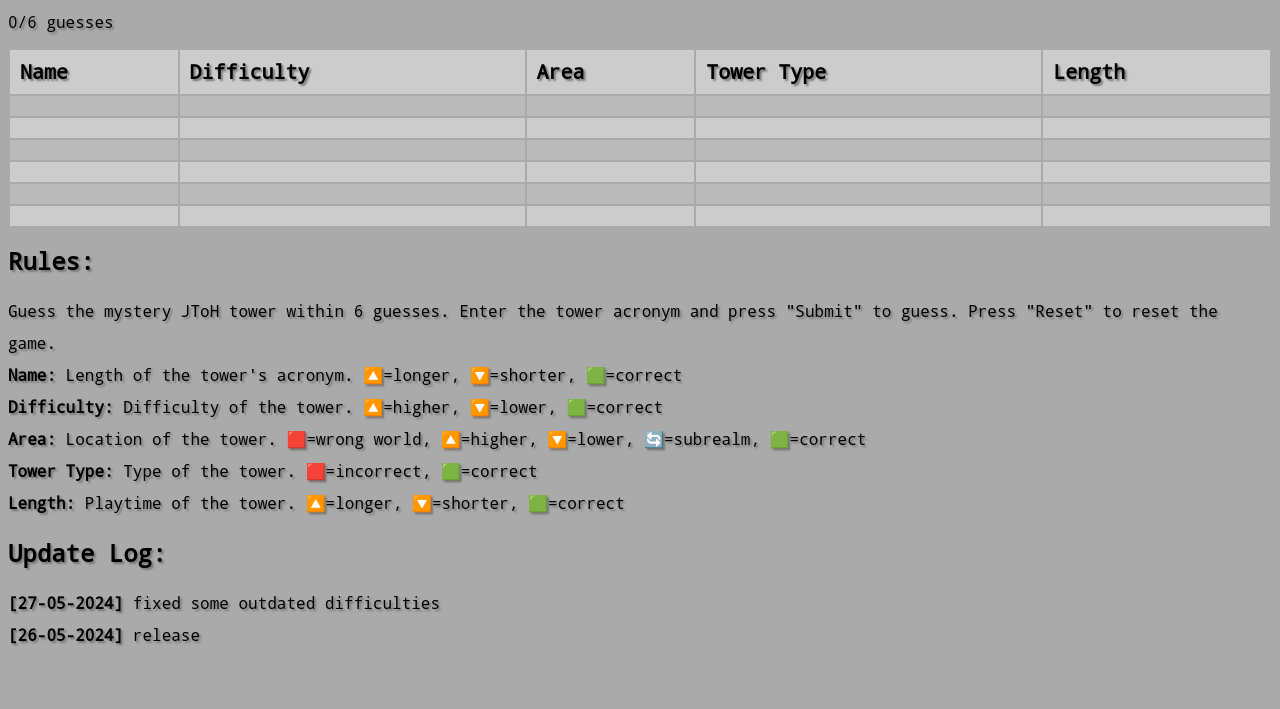
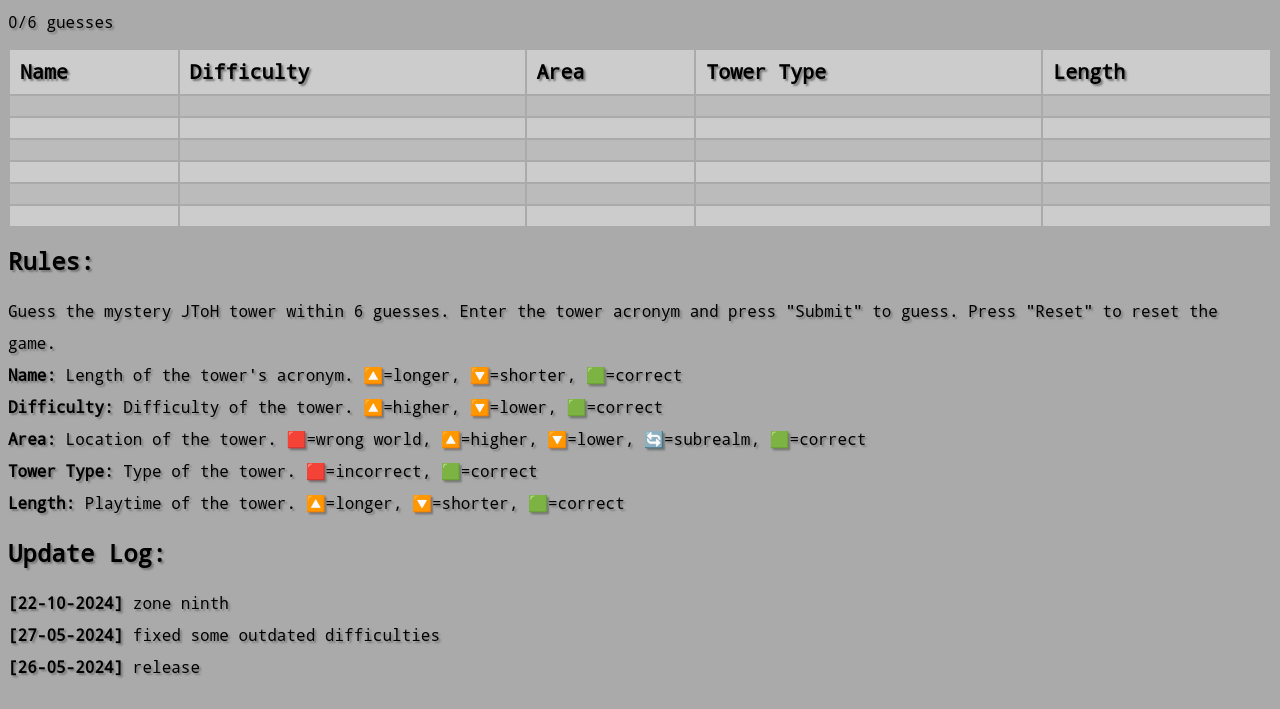
Before and after one commit to thej10n/thej10n.github.io, a plain HTML site: page index.html in a window 1280 px wide. Shown: the part 91-800 px from the top of the page. Drawn offline with Linux system fonts and the light colour scheme.

Commit message:
zone ninth

```diff
--- a/index.html
+++ b/index.html
@@ -80,6 +80,7 @@
       Update Log:
     </h2>
     <div style="line-height: 2;">
+      <b>[22-10-2024]</b> zone ninth <br>
       <b>[27-05-2024]</b> fixed some outdated difficulties <br>
       <b>[26-05-2024]</b> release
     </div>
```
========================================
Task statement: Show the lines above that have the word "ninth".

Your response:
zone ninth
+      <b>[22-10-2024]</b> zone ninth <br>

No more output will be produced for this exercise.